> _Itemized modification records_

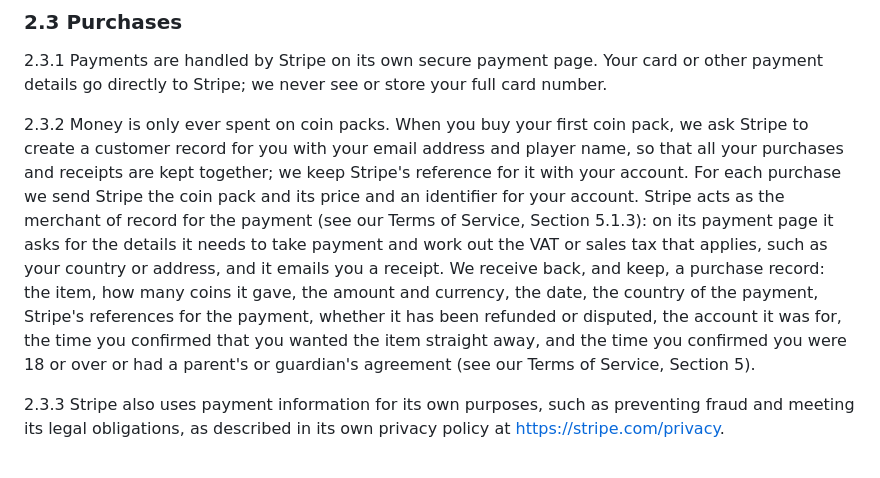
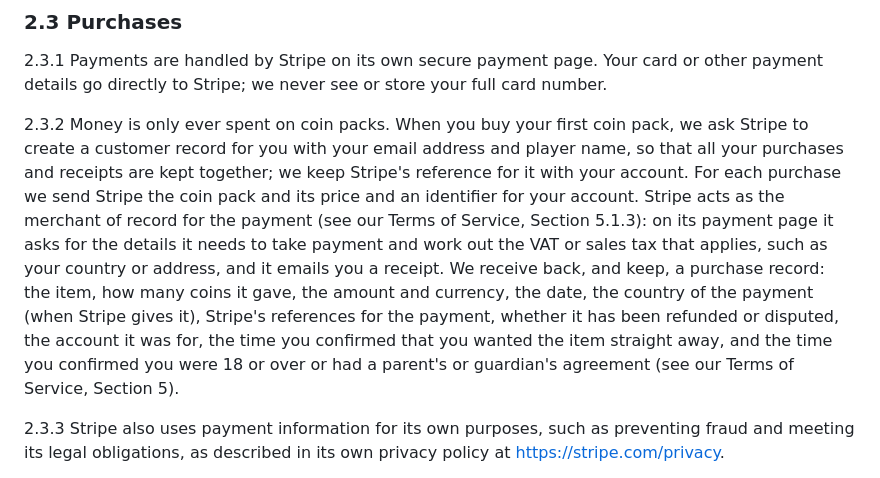
Before and after one commit to EVCV/TardiGeddon, a Markdown page: site/legal/privacy-policy.md, the part around the change. GitHub-like rendering.

```diff
--- a/site/legal/privacy-policy.md
+++ b/site/legal/privacy-policy.md
@@ -97,7 +97,7 @@ This Privacy Policy explains what information TardiGeddon uses, why, and the rig
 
 2.3.1 Payments are handled by Stripe on its own secure payment page. Your card or other payment details go directly to Stripe; we never see or store your full card number.
 
-2.3.2 Money is only ever spent on coin packs. When you buy your first coin pack, we ask Stripe to create a customer record for you with your email address and player name, so that all your purchases and receipts are kept together; we keep Stripe's reference for it with your account. For each purchase we send Stripe the coin pack and its price and an identifier for your account. Stripe acts as the merchant of record for the payment (see our Terms of Service, Section 5.1.3): on its payment page it asks for the details it needs to take payment and work out the VAT or sales tax that applies, such as your country or address, and it emails you a receipt. We receive back, and keep, a purchase record: the item, how many coins it gave, the amount and currency, the date, the country of the payment, Stripe's references for the payment, whether it has been refunded or disputed, the account it was for, the time you confirmed that you wanted the item straight away, and the time you confirmed you were 18 or over or had a parent's or guardian's agreement (see our Terms of Service, Section 5).
+2.3.2 Money is only ever spent on coin packs. When you buy your first coin pack, we ask Stripe to create a customer record for you with your email address and player name, so that all your purchases and receipts are kept together; we keep Stripe's reference for it with your account. For each purchase we send Stripe the coin pack and its price and an identifier for your account. Stripe acts as the merchant of record for the payment (see our Terms of Service, Section 5.1.3): on its payment page it asks for the details it needs to take payment and work out the VAT or sales tax that applies, such as your country or address, and it emails you a receipt. We receive back, and keep, a purchase record: the item, how many coins it gave, the amount and currency, the date, the country of the payment (when Stripe gives it), Stripe's references for the payment, whether it has been refunded or disputed, the account it was for, the time you confirmed that you wanted the item straight away, and the time you confirmed you were 18 or over or had a parent's or guardian's agreement (see our Terms of Service, Section 5).
 
 2.3.3 Stripe also uses payment information for its own purposes, such as preventing fraud and meeting its legal obligations, as described in its own privacy policy at https://stripe.com/privacy.
 
```
Also changed, not shown: site/legal/delete-account.md (+1 -1 lines), site/legal/terms-of-service.md (+1 -1 lines).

> _PROBLEM REQUIREMENTS_
Leave out the pictures and output the rest of the records exactly.

> _YOUR SOLUTION_
Before and after one commit to EVCV/TardiGeddon, a Markdown page: site/legal/privacy-policy.md, the part around the change. GitHub-like rendering.

```diff
--- a/site/legal/privacy-policy.md
+++ b/site/legal/privacy-policy.md
@@ -97,7 +97,7 @@ This Privacy Policy explains what information TardiGeddon uses, why, and the rig
 
 2.3.1 Payments are handled by Stripe on its own secure payment page. Your card or other payment details go directly to Stripe; we never see or store your full card number.
 
-2.3.2 Money is only ever spent on coin packs. When you buy your first coin pack, we ask Stripe to create a customer record for you with your email address and player name, so that all your purchases and receipts are kept together; we keep Stripe's reference for it with your account. For each purchase we send Stripe the coin pack and its price and an identifier for your account. Stripe acts as the merchant of record for the payment (see our Terms of Service, Section 5.1.3): on its payment page it asks for the details it needs to take payment and work out the VAT or sales tax that applies, such as your country or address, and it emails you a receipt. We receive back, and keep, a purchase record: the item, how many coins it gave, the amount and currency, the date, the country of the payment, Stripe's references for the payment, whether it has been refunded or disputed, the account it was for, the time you confirmed that you wanted the item straight away, and the time you confirmed you were 18 or over or had a parent's or guardian's agreement (see our Terms of Service, Section 5).
+2.3.2 Money is only ever spent on coin packs. When you buy your first coin pack, we ask Stripe to create a customer record for you with your email address and player name, so that all your purchases and receipts are kept together; we keep Stripe's reference for it with your account. For each purchase we send Stripe the coin pack and its price and an identifier for your account. Stripe acts as the merchant of record for the payment (see our Terms of Service, Section 5.1.3): on its payment page it asks for the details it needs to take payment and work out the VAT or sales tax that applies, such as your country or address, and it emails you a receipt. We receive back, and keep, a purchase record: the item, how many coins it gave, the amount and currency, the date, the country of the payment (when Stripe gives it), Stripe's references for the payment, whether it has been refunded or disputed, the account it was for, the time you confirmed that you wanted the item straight away, and the time you confirmed you were 18 or over or had a parent's or guardian's agreement (see our Terms of Service, Section 5).
 
 2.3.3 Stripe also uses payment information for its own purposes, such as preventing fraud and meeting its legal obligations, as described in its own privacy policy at https://stripe.com/privacy.
 
```
Also changed, not shown: site/legal/delete-account.md (+1 -1 lines), site/legal/terms-of-service.md (+1 -1 lines).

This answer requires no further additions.